◆ **Required work**
Set down every record below exactly as it stands, minus the pictures.

◆ **Data extract**
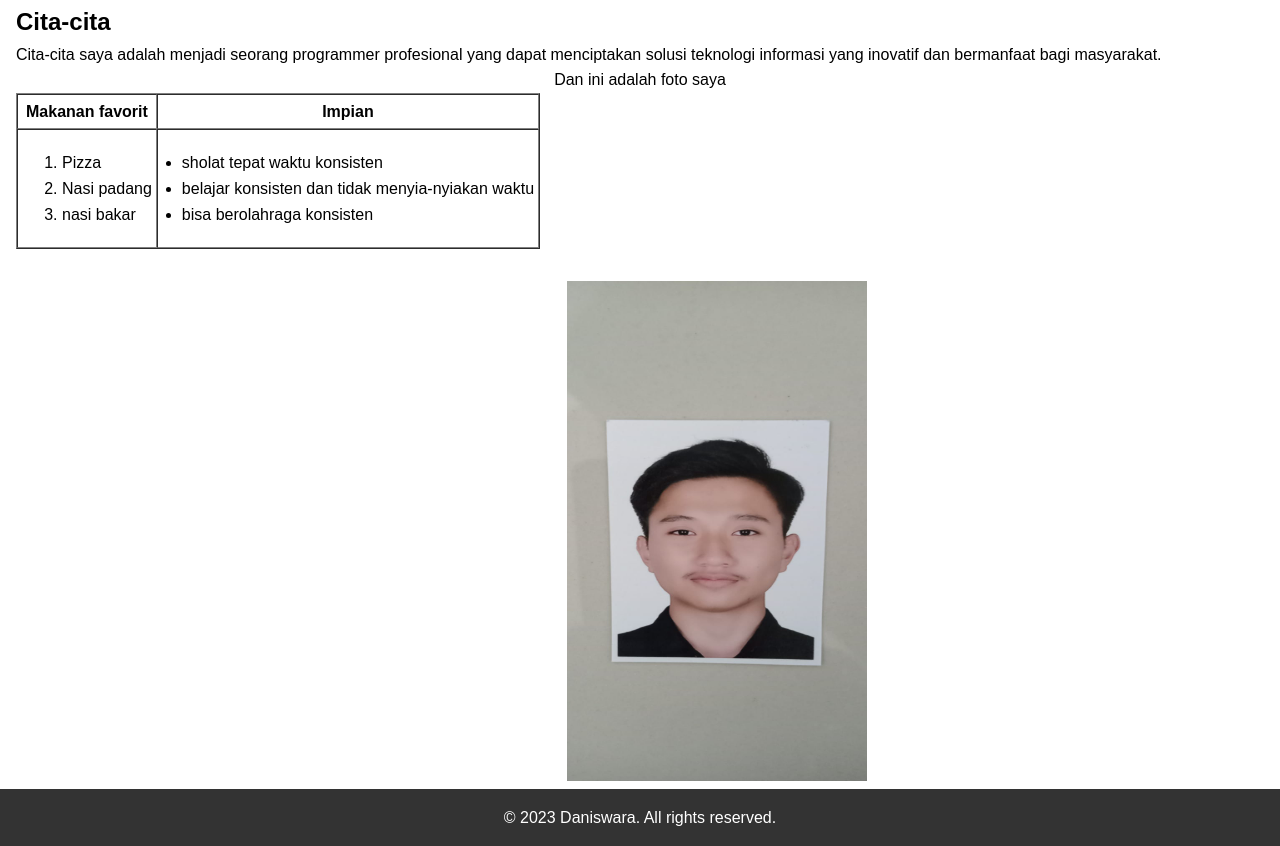
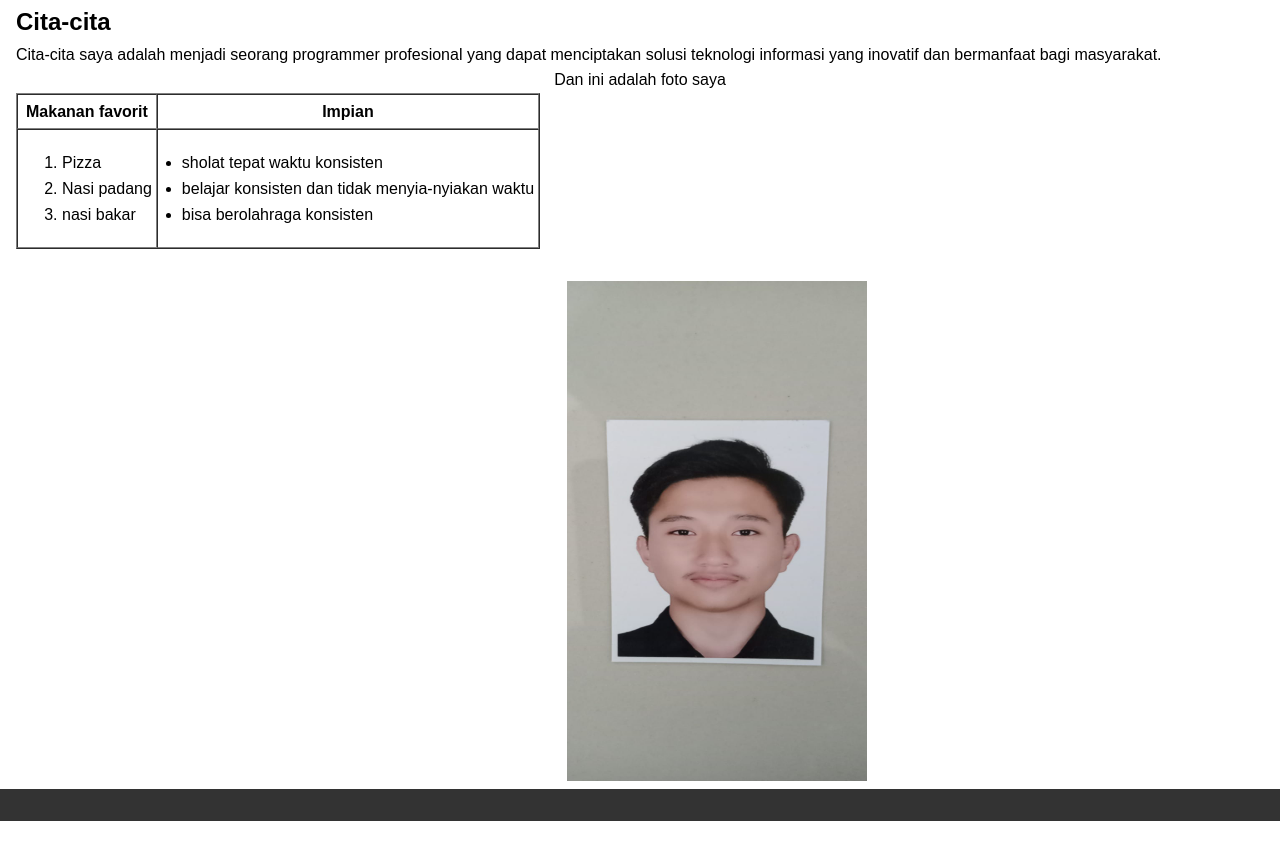
Before and after one commit to Daniswara8/KRPLdanis1.github.io, a plain HTML site: page index.html in a window 1280 px wide. Shown: the part 352-1198 px from the top of the page. After the commit the page ends 1173 px from the top, so only its background shows below. Drawn offline with Linux system fonts and the light colour scheme.

Commit message:
Update index.html

```diff
--- a/index.html
+++ b/index.html
@@ -59,7 +59,7 @@
 
 
     <footer>
-        <p>&copy; 2023 Daniswara. All rights reserved.</p>
+
     </footer>
 </body>
 </html>
```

◆ **Response**
Before and after one commit to Daniswara8/KRPLdanis1.github.io, a plain HTML site: page index.html in a window 1280 px wide. Shown: the part 352-1198 px from the top of the page. After the commit the page ends 1173 px from the top, so only its background shows below. Drawn offline with Linux system fonts and the light colour scheme.

Commit message:
Update index.html

```diff
--- a/index.html
+++ b/index.html
@@ -59,7 +59,7 @@
 
 
     <footer>
-        <p>&copy; 2023 Daniswara. All rights reserved.</p>
+
     </footer>
 </body>
 </html>
```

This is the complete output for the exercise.